In Europe, journalists have been attacked by members of the public with alarming frequency. Italy, one of the countries hit hardest by the virus, has seen at least three instances of physical or serious verbal attacks on journalists and TV crews. Journalists reporting on virus-related issues have also required medical treatment after assaults in Ukraine and Croatia.
While the vast majority of the arrests in Europe were documented in Turkey, Russia and Azerbaijan, journalists have also been wrongly detained in Serbia and Kosovo. States such as Romania have handed authorities powers to remove or close websites that spread “fake news” about the virus, with no opportunity to appeal.
As a new report by the partner organisations to the Council of Europe Platform to Promote the Protection of Journalism and Safety of Journalists found, the pandemic risks these kinds attacks on press freedom risk becoming normalized.
Positively, several of the disproportionate regulations announced by European governments have since been rolled back, either through democratic checks or strong pressure from media and civil society.
Killings of journalists continue
Though the world’s attention has been consumed by the coronavirus, the past twelve months have proven another deadly year for journalists.
Since May 2019, 53 journalists have been killed in connection with their work, according to IPI’s data.
Thirty-two of those were murdered, with most of these targeted killings carried out by armed groups, state security forces, or organized crime.
Latin America continues to be the worst region in the world for journalists, where 20 journalists lost their lives in targeted attacks, with 10 in Mexico alone.
Armed conflicts and civil unrests claimed the lives of 14 journalists. Of these seven were killed in Syria and three were killed in Afghanistan, Chad and Yemen respectively, while covering armed conflicts. Two journalists were died in Iraq covering the civil unrest. A further six were killed while on assignment.
Unfortunately, investigations into targeted killings remain slow and deficient. As a result, no arrests have been made in many of these cases.
Positively, progress has been made in the trial of those suspected of murdering Slovak investigative reporter Jan Kuciak.

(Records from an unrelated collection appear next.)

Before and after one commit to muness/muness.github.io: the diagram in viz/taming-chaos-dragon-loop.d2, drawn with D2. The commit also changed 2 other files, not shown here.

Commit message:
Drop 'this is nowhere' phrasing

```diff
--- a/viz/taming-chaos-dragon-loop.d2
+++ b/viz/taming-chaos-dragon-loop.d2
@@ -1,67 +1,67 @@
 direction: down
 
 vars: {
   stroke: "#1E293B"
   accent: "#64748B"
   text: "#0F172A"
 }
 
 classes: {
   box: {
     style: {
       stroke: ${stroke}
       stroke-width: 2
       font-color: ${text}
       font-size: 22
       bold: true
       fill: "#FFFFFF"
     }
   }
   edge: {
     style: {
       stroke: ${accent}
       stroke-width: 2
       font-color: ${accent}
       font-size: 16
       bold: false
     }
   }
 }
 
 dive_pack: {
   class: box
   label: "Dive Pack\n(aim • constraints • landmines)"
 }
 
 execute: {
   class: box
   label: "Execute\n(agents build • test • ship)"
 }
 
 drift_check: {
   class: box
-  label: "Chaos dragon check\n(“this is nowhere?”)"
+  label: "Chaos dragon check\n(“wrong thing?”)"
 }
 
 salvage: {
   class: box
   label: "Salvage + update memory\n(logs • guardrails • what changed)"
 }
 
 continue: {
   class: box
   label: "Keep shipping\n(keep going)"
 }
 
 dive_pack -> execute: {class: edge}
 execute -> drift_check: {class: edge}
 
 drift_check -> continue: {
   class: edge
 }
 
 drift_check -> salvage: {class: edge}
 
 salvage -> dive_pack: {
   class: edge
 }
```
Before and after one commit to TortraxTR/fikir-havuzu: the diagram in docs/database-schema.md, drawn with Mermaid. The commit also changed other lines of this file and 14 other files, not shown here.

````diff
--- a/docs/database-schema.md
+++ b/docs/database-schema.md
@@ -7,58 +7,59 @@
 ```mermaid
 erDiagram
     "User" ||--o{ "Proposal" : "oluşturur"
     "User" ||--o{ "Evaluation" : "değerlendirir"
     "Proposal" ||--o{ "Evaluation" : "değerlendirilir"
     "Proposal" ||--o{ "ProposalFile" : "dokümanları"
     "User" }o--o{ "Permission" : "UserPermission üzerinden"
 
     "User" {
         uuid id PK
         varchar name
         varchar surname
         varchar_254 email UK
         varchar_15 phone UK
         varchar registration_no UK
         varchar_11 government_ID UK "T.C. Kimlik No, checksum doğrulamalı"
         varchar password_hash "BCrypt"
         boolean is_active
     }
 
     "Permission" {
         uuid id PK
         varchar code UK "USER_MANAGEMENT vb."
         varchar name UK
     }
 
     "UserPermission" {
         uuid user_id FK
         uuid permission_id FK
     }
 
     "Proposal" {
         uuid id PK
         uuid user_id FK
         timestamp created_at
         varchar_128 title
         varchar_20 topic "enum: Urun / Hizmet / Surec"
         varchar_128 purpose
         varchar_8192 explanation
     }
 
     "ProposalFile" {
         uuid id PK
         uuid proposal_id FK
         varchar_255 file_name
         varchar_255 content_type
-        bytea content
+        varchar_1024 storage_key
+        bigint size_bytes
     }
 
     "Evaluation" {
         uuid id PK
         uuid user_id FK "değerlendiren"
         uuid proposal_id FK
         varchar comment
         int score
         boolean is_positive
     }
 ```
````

Since 1997, IPI’s Death Watch has tallied journalists deliberately targeted because of their profession and those who lost their lives while covering conflict or while on assignment.